[[ RECORDS PROVIDED open ]]
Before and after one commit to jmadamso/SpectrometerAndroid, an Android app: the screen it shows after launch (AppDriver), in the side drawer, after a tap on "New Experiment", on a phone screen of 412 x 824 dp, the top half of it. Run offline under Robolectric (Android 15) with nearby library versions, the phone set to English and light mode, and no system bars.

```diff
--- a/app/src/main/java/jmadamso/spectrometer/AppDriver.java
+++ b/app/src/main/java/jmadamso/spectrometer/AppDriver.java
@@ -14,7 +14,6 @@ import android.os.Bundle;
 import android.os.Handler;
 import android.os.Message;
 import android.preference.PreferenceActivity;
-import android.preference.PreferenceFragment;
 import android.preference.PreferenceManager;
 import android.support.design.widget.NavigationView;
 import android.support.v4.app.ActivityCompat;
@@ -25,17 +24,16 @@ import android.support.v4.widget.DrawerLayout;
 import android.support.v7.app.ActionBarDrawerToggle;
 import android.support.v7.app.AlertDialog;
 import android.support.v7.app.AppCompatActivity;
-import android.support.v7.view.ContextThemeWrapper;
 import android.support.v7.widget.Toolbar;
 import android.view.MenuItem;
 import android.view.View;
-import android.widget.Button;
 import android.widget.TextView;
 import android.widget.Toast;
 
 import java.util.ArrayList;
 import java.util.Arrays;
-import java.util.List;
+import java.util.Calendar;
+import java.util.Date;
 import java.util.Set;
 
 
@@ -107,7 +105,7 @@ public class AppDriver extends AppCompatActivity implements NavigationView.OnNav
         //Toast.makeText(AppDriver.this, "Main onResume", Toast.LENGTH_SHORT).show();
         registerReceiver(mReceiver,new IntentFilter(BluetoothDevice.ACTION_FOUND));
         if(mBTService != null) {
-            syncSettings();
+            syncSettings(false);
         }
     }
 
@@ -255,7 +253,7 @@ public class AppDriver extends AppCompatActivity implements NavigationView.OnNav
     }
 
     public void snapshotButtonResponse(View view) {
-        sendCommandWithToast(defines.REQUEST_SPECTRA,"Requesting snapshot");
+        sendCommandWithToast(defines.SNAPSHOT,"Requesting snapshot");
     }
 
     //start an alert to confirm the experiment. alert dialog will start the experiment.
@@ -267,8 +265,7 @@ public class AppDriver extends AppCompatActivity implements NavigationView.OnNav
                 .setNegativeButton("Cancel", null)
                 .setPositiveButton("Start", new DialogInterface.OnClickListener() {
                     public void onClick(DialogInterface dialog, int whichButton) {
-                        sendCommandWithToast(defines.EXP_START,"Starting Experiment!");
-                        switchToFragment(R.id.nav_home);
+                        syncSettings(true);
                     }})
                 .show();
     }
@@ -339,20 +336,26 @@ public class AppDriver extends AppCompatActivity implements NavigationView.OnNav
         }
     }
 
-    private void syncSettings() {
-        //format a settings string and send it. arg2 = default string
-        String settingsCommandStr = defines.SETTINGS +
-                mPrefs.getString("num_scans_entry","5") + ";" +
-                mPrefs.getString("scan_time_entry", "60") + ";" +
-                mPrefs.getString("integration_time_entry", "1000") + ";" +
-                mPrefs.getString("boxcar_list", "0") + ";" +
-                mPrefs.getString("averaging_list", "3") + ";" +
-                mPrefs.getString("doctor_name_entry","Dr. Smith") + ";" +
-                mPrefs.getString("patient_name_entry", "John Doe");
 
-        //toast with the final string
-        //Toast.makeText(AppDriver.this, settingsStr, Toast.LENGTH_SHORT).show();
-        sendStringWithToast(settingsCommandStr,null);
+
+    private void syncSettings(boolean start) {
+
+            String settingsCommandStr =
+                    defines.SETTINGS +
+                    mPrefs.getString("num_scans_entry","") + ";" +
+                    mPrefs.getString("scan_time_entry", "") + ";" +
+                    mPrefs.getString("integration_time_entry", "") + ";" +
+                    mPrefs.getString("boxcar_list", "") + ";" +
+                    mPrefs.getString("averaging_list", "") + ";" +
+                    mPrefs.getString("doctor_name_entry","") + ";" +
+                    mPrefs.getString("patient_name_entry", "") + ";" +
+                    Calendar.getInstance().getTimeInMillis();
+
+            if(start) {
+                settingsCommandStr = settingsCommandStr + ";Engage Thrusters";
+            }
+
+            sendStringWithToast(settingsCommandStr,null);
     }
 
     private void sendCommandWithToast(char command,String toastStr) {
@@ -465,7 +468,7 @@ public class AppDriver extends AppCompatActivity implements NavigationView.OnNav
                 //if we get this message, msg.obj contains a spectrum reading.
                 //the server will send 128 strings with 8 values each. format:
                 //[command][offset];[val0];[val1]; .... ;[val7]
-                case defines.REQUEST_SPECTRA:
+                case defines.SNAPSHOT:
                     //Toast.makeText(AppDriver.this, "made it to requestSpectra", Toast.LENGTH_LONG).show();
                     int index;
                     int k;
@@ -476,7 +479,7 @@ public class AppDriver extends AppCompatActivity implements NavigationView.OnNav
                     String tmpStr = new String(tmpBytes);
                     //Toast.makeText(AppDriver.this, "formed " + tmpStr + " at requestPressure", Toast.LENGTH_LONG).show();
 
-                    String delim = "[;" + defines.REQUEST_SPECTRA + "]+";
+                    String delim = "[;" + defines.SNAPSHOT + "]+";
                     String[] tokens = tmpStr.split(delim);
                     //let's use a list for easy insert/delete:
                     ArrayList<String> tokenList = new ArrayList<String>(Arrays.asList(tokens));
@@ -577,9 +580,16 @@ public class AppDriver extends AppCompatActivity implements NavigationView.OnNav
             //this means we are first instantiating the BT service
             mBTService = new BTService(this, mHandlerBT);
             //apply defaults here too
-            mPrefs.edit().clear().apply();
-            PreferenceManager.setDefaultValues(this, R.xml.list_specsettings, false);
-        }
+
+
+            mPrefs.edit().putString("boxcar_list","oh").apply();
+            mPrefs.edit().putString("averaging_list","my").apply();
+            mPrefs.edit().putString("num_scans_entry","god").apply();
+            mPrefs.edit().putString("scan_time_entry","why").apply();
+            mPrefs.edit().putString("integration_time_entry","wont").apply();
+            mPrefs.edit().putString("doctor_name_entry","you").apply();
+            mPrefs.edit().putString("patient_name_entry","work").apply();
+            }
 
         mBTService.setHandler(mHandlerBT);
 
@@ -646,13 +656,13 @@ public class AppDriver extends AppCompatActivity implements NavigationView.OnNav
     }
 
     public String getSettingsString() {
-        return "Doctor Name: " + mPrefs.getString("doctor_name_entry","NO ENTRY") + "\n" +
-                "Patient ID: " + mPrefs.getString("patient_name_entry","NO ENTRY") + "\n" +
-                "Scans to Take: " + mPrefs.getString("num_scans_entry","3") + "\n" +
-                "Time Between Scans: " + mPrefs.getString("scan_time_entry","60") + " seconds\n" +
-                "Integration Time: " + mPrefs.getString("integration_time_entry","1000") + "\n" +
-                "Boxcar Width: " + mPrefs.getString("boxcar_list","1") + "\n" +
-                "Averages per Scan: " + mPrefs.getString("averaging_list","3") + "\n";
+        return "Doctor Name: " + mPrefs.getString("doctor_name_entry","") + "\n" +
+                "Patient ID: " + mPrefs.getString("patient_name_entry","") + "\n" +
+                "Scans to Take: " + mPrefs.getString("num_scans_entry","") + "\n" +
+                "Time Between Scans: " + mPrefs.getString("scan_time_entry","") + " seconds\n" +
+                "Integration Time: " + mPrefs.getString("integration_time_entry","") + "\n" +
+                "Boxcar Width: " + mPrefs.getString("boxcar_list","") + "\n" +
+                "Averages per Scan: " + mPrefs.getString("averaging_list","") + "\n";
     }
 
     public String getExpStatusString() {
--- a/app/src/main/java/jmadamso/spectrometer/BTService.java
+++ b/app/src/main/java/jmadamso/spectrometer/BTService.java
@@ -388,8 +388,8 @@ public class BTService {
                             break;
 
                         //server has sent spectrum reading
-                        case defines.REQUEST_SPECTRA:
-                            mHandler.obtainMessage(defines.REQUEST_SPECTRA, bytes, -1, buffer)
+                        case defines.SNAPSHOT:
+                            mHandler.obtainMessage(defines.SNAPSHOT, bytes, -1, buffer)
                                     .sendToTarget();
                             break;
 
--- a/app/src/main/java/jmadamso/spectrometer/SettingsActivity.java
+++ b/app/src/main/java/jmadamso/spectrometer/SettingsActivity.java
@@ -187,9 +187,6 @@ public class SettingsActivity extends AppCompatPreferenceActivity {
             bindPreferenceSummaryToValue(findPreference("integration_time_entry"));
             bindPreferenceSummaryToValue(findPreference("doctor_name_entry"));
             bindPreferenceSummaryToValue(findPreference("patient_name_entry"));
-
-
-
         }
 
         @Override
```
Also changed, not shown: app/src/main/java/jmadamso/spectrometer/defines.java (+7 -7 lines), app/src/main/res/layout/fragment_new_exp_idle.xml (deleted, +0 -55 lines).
[[ RECORDS PROVIDED closed ]]
ASSIGNMENT: Show each line in the data where the string "settingsCommandStr" appears.

TASK ANSWER:
-        String settingsCommandStr = defines.SETTINGS +
-        sendStringWithToast(settingsCommandStr,null);
+            String settingsCommandStr =
+                settingsCommandStr = settingsCommandStr + ";Engage Thrusters";
+            sendStringWithToast(settingsCommandStr,null);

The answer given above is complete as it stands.